▶ [EXERCISE REQUIREMENTS]: If a line in the entries includes "const", show that line.

++++

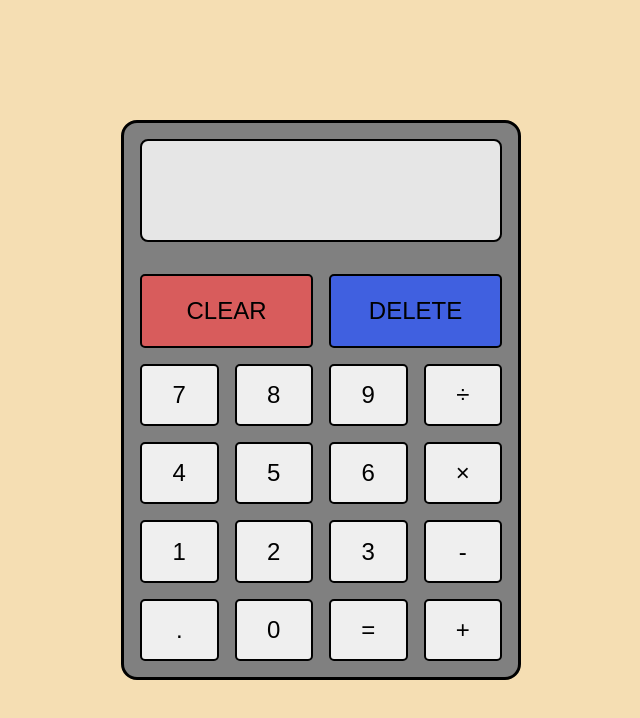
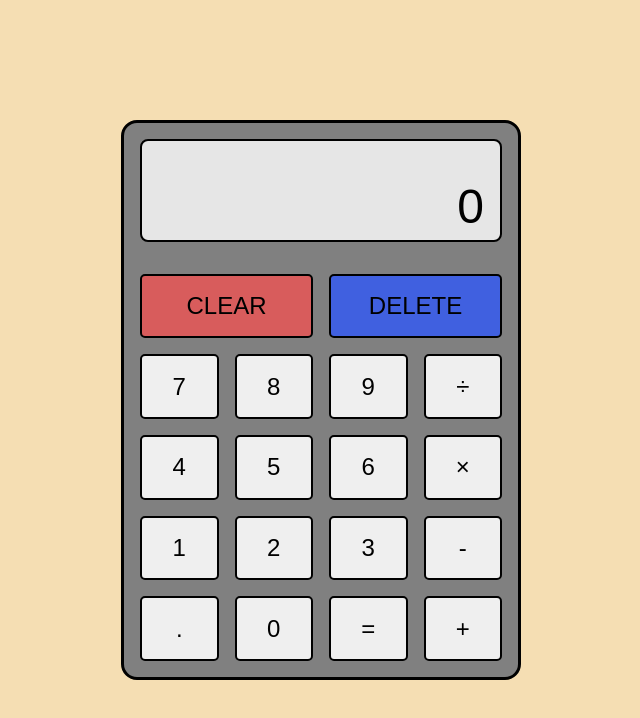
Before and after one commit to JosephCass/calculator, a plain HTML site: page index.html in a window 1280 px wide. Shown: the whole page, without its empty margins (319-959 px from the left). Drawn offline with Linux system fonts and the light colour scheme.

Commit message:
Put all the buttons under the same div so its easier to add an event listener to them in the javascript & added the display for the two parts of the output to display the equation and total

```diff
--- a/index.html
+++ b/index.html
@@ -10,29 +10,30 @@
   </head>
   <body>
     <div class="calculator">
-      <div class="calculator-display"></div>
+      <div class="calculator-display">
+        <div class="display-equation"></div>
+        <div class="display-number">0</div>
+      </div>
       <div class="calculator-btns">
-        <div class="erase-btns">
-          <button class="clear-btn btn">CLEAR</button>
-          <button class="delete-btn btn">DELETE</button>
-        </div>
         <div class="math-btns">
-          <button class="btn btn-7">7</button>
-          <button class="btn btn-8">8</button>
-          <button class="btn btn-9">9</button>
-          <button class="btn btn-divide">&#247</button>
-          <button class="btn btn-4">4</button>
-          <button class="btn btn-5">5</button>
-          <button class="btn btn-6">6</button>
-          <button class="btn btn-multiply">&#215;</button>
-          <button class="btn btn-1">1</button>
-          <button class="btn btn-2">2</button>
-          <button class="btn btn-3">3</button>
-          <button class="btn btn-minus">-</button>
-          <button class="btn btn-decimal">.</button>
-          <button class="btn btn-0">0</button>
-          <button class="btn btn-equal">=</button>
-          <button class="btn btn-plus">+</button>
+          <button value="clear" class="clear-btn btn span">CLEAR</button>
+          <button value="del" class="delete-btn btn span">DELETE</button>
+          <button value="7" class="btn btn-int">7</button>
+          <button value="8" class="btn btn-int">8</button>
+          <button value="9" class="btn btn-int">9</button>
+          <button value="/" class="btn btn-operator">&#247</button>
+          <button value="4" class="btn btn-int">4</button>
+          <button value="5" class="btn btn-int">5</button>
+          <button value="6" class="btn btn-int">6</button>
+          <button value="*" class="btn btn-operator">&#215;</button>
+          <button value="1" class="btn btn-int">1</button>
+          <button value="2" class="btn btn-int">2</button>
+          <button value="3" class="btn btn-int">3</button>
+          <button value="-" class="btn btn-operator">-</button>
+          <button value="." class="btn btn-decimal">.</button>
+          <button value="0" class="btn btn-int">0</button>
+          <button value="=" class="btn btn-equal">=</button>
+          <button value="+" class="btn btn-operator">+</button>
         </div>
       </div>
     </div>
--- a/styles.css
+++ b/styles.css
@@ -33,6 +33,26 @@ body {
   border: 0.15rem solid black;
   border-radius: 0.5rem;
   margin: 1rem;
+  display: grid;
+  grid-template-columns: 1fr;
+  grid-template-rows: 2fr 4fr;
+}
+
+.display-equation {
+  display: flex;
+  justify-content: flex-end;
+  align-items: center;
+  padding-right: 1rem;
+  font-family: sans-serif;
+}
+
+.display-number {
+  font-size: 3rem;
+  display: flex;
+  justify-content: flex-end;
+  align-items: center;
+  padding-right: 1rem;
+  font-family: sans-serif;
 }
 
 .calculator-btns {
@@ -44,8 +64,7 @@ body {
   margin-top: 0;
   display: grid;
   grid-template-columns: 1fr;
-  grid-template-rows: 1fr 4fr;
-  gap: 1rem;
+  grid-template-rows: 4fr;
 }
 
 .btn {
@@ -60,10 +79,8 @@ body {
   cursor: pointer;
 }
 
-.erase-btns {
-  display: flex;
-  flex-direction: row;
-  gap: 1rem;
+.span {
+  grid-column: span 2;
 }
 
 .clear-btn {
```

++++

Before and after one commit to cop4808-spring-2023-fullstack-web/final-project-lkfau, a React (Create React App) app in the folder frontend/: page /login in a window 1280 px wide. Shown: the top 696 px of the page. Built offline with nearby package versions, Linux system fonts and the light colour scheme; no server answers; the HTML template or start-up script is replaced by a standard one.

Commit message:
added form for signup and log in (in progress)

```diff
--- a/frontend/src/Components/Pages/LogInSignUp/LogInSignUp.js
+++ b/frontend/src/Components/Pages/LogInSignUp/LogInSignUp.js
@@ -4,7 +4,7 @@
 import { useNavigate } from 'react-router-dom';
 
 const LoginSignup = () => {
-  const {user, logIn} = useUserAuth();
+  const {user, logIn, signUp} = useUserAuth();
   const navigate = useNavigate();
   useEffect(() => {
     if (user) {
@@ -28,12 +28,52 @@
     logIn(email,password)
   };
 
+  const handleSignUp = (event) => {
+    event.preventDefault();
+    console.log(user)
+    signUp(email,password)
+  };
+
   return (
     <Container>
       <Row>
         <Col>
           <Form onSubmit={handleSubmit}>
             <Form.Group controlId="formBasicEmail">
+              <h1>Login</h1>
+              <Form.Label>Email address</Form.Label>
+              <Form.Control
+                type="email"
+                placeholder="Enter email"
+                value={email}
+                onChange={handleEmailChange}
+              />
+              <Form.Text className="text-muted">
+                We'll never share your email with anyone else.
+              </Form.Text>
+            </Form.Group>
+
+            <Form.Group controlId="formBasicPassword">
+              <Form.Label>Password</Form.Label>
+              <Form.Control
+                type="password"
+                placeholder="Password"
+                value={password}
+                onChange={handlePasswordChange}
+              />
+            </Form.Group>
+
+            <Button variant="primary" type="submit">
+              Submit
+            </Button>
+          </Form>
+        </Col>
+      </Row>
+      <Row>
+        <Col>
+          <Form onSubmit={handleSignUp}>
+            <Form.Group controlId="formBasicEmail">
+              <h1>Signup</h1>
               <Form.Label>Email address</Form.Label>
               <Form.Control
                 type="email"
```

++++

▶ [SOLUTION FOR THIS EXERCISE]:
 const LoginSignup = () => {
-  const {user, logIn} = useUserAuth();
+  const {user, logIn, signUp} = useUserAuth();
   const navigate = useNavigate();
+  const handleSignUp = (event) => {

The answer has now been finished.